Pakistan Archeology Part II

By | December 18, 2021

Among the finds, apart from the interest in the urban layout and in the organizations that testify to a high standard of living, the ceramics, seals and sculptures are particularly significant. The bright red ceramic features a black decoration of textile inspiration, with stylized and modified naturalistic motifs, outside of rigid geometric recurrences. The seals transform a practical necessity into a precious repertoire of figurative representations of animals, real and fantastic, sometimes also accompanied by human figures. The sculptures are very important for a fresh naturalistic taste, among which we will remember the famous bronze dancer by Mohenjo Daro and a steatite bust of a priest with an intentional physiognomic character. Greater plastic softness can be seen in the limestone head of a character or in the two nude statuettes of Harappā for which the latter, however, is not without question the attribution to the period of the Indus Valley civilization. These pieces are accompanied by a minor clay production including very interesting animal figures and the famous two-wheeled chariot. For Pakistan 2018, please check ethnicityology.com.

The violent end of the centers that document this civilization is usually related to the arrival of the Indo-European populations, at the beginning of the 2nd millennium, which led to a radical change in life forms, starting a historical period of which up to at the moment we do not have sufficient archaeological documentation. It is only with the Achaemenid Empire appearing at the borders of India that we possess some greater data, even if up to now there is no reliable and abundant archaeological documentation to the historical-epigraphic information.

This is why what we can call the most notable archaeological center of the Pakistan, namely Taxila, begins to help us. Excavations, initiated by the British Indian Archaeological Service in 1913, have revealed extensive city development in various locations with valuable documentation from the 6th century BC. C. onwards.
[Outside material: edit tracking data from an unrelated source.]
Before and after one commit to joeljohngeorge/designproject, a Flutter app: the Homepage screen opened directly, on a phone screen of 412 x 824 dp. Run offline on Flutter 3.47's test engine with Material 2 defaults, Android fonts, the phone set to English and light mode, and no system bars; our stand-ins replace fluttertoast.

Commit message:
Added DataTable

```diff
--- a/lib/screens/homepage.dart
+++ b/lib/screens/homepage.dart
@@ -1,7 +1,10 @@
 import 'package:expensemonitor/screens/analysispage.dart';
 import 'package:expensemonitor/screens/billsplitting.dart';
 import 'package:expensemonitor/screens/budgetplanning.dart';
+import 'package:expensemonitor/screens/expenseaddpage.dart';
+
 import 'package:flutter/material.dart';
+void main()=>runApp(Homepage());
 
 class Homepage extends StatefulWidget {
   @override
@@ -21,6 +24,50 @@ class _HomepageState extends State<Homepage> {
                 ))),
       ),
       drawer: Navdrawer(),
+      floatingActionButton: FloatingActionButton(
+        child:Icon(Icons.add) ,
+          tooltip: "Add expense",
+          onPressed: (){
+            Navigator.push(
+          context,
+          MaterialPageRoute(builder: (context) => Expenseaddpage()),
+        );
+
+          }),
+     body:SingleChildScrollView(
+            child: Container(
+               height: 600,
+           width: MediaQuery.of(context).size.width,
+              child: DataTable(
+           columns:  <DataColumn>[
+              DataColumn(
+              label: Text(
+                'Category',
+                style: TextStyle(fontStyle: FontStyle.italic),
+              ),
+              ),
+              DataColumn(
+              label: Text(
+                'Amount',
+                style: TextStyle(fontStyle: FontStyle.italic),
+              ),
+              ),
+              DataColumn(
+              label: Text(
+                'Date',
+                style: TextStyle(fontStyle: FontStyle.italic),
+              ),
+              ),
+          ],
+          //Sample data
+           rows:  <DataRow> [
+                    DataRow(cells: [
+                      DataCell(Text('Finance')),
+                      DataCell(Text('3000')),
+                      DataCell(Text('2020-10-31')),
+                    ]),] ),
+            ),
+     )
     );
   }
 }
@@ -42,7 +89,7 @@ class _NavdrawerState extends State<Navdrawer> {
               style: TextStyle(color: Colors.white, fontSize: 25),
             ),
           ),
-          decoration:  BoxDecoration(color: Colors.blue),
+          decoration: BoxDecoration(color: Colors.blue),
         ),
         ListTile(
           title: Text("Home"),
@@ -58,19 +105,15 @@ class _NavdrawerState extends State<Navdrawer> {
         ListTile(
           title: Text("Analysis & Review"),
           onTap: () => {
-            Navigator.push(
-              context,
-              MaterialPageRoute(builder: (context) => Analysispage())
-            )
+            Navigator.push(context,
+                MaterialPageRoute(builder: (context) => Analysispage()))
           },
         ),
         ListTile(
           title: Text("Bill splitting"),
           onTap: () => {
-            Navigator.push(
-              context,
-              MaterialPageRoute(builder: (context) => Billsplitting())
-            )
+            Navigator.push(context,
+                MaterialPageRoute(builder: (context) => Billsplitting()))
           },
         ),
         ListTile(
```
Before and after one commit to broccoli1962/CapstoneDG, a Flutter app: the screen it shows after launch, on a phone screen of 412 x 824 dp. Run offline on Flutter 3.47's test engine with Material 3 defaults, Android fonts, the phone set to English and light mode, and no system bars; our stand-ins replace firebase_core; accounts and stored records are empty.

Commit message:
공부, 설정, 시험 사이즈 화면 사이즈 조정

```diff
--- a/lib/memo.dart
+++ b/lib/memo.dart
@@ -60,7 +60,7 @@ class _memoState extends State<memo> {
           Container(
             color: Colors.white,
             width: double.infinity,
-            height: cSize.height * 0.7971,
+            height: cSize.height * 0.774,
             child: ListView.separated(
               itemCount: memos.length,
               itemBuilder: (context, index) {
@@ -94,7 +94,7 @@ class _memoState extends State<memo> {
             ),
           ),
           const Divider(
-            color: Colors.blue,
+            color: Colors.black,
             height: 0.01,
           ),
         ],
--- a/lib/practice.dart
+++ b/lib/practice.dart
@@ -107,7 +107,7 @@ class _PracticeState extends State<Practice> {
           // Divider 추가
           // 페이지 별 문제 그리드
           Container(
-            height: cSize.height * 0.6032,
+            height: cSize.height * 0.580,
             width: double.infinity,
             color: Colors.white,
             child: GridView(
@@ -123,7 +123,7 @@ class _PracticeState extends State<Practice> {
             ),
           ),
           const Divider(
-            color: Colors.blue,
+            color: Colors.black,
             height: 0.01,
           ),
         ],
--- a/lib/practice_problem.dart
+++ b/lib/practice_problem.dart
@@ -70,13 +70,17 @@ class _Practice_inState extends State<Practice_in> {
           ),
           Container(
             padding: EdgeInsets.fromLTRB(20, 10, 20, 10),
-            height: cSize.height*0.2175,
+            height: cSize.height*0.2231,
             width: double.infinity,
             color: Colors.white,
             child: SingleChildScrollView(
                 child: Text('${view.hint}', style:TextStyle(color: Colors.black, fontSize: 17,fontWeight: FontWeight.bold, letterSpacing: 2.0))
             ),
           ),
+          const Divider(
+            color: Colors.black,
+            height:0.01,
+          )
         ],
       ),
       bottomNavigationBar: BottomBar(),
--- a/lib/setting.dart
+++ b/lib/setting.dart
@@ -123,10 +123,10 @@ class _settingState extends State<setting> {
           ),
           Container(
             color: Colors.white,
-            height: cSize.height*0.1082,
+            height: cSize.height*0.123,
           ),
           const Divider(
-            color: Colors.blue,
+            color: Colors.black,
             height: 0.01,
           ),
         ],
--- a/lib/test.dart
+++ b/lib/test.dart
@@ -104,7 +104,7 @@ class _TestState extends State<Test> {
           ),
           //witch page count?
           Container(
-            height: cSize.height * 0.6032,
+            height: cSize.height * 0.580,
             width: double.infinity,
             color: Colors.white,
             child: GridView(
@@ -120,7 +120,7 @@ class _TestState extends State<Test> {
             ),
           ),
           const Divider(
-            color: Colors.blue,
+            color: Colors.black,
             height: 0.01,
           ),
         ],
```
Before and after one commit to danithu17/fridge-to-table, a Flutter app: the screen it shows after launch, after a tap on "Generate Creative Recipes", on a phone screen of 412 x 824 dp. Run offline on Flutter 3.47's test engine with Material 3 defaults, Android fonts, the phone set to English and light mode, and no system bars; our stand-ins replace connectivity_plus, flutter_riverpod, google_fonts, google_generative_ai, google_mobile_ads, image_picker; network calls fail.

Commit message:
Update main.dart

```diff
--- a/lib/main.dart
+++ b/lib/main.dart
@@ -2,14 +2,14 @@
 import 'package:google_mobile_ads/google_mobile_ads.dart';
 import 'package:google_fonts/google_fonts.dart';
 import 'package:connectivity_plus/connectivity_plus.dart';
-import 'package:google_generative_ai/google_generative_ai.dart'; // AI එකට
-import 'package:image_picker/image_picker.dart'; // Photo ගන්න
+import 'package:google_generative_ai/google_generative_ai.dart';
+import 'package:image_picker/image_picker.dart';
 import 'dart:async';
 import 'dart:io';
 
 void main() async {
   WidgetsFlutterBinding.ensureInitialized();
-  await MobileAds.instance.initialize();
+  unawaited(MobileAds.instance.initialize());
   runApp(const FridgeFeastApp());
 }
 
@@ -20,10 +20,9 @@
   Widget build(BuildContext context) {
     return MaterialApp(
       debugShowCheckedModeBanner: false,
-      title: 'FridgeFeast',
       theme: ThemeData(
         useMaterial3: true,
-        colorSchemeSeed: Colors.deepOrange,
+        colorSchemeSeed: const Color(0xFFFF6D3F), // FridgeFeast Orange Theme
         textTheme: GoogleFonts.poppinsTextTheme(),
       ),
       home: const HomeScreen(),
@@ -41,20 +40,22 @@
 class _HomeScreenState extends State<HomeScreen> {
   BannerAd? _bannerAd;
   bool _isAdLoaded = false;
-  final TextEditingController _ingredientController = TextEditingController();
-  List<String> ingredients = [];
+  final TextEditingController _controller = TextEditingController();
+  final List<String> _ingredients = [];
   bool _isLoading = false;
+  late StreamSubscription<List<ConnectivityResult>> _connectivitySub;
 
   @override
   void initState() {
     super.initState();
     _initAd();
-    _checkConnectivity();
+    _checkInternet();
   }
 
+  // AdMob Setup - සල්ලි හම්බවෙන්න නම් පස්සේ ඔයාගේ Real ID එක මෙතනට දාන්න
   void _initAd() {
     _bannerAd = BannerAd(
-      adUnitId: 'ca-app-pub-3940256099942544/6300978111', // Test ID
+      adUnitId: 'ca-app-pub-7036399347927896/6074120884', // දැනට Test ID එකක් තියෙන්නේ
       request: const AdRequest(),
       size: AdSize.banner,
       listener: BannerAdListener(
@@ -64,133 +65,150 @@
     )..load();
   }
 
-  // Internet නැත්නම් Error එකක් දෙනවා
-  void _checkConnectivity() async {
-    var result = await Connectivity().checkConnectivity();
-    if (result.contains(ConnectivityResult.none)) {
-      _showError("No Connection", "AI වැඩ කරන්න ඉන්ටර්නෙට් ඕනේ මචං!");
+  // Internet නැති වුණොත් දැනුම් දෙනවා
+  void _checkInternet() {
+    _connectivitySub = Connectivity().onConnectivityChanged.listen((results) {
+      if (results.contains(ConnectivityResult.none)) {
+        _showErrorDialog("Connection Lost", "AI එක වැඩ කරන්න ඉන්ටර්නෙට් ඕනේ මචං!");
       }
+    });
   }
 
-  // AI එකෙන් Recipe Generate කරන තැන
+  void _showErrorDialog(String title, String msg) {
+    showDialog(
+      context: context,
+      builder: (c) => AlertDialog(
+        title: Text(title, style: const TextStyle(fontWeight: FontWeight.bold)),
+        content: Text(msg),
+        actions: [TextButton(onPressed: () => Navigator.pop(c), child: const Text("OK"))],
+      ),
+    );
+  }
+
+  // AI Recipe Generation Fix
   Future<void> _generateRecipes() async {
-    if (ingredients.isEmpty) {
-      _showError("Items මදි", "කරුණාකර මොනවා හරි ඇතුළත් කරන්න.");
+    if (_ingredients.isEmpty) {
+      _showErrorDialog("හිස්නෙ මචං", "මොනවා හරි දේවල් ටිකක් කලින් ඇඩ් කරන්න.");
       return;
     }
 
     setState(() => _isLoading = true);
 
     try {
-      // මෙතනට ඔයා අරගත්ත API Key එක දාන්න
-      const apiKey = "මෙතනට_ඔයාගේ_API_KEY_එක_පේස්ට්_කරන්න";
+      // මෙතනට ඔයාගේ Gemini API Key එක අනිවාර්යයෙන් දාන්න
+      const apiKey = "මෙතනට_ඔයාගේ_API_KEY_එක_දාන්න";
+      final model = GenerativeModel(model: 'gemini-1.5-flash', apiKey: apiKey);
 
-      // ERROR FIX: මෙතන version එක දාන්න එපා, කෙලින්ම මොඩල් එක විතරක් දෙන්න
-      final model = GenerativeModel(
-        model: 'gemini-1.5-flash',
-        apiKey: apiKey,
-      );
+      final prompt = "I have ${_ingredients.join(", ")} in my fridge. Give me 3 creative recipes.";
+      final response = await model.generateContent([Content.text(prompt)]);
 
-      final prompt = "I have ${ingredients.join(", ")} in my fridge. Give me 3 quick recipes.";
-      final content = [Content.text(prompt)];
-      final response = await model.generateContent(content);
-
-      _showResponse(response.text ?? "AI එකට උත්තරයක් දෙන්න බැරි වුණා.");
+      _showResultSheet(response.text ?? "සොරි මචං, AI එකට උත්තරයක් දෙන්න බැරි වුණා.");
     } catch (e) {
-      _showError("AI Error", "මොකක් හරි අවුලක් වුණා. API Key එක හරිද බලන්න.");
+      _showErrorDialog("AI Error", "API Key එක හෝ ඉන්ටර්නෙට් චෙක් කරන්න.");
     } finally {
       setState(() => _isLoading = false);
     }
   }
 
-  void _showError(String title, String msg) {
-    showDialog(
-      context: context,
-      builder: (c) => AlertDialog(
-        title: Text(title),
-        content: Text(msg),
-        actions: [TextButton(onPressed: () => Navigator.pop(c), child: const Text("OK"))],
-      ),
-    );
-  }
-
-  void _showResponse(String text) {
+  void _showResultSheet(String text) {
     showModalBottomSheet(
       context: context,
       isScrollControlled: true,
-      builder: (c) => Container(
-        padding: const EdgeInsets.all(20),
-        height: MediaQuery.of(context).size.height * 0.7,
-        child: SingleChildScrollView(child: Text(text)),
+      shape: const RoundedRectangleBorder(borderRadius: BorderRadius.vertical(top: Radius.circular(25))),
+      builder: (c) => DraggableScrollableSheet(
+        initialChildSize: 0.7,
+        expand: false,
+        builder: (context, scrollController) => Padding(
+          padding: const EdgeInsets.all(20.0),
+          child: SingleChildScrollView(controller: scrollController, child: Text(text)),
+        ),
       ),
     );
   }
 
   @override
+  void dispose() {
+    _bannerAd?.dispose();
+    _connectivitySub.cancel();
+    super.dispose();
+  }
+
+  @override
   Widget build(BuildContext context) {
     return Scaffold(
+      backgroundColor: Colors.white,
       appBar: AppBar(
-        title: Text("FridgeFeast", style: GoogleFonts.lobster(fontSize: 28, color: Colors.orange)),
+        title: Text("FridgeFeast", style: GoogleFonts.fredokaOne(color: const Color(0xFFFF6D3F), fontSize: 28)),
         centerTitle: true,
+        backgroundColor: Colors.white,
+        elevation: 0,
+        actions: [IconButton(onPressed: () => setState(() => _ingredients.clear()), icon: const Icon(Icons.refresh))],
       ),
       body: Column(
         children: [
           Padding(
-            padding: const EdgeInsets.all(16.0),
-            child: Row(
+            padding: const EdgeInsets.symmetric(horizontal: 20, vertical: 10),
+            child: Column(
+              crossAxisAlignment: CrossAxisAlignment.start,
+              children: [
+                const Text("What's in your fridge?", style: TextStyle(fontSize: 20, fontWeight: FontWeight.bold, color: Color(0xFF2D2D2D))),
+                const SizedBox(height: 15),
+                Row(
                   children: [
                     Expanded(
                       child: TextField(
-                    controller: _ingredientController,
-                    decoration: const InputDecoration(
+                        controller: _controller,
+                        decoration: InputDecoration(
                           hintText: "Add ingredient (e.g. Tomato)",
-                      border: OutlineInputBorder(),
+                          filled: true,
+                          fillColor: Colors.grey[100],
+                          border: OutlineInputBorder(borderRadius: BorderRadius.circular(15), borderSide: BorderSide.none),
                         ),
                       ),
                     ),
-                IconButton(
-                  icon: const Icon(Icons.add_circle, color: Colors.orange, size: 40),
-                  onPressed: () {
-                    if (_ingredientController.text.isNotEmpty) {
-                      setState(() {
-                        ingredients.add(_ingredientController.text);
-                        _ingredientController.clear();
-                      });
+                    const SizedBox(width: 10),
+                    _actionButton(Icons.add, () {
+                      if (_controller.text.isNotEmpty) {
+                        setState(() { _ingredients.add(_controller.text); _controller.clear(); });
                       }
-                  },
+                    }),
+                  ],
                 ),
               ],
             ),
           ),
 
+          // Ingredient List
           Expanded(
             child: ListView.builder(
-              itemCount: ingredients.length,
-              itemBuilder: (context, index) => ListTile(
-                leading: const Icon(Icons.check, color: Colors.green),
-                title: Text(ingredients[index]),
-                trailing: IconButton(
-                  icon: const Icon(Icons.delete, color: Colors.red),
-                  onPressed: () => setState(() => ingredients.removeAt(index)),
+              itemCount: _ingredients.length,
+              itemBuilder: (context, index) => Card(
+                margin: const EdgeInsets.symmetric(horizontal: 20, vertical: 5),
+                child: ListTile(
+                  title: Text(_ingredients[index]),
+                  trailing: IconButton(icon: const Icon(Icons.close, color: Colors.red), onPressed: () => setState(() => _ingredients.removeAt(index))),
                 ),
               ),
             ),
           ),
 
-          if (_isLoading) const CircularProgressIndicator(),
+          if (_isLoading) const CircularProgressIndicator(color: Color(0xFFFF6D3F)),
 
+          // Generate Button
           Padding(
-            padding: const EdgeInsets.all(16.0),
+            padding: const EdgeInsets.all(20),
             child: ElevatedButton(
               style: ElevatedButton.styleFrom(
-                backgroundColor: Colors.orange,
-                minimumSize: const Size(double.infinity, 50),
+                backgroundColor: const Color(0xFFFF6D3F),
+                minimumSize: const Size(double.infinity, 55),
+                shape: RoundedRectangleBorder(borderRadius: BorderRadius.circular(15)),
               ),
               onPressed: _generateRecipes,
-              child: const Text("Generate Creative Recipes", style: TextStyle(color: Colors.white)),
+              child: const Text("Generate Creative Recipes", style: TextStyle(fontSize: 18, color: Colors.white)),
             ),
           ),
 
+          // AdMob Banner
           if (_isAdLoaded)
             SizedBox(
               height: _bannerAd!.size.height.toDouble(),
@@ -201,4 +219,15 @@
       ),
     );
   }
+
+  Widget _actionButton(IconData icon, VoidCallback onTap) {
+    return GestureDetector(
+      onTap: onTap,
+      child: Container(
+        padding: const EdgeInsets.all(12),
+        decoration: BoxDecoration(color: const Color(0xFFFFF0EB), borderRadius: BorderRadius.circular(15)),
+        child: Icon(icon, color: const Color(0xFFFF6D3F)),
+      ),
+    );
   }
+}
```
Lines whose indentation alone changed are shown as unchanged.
Known to the oldest Indian legend, we can imagine the city under Achaemenid rule, or at least influence, in the 6th and 5th centuries. Already several years before Alexander the Great (326) subdued Āmbhi (Omphis) king of Takṣaśilā, the city must have shaken the Achaemenid yoke. However in the 4th century it was a densely populated city. After Alexander’s death and the consequent weakening of his conquests, Taxila entered the empire of Candragupta at the end of the 4th, that empire that with Aśoka facilitated, around the middle of the 3rd century, the spread of Buddhism in the regions of India, from Gandhāra to Ceylon. Then it is conquered by the Bactrian Greeks between the end of the 3rd and the beginning of the 2nd century. to. C.; the Indian kings were replaced, with Maues, by the Śaka which lasted until the middle of the 1st century. d. C. It is the moment of the great expansion of the kuṣāṇa Empire which reaches up to the beginning of the 4th century. d. C. and still continues with the Kidara after the Sassanid occupation, until the 6th century, when it is crushed by the invasion of the Ephthalites or White Huns. the Indian kings were replaced, with Maues, by the Śaka which lasted until the middle of the 1st century. d. C. It is the moment of the great expansion of the kuṣāṇa Empire which reaches up to the beginning of the 4th century. d. C. and still continues with the Kidara after the Sassanid occupation, until the 6th century, when it is crushed by the invasion of the Ephthalites or White Huns. the Indian kings were replaced, with Maues, by the Śaka which lasted until the middle of the 1st century. d. C. It is the moment of the great expansion of the kuṣāṇa Empire which reaches up to the beginning of the 4th century. d. C. and still continues with the Kidara after the Sassanid occupation, until the 6th century, when it is crushed by the invasion of the Ephthalites or White Huns.

The oldest level reached in Taxila is the 4th of the Bhir Mound with structures belonging to the end of the 6th century. to. C., in a rather crude and massive technique. This most ancient city must have been surrounded by mud brick walls and has a rather irregular type of plan which can be traced back to an Indo-Arian rather than Achaemenid tradition. The city built in the Sirkap area, which can be traced back to the intervention of the Greco-Bactrians, at the beginning of the 2nd century. to. C., is surrounded by strong stone walls which include, according to a concept that can be traced back to Hellenistic poliorcetics, the hill immediately above.

Pakistan Bhir Mound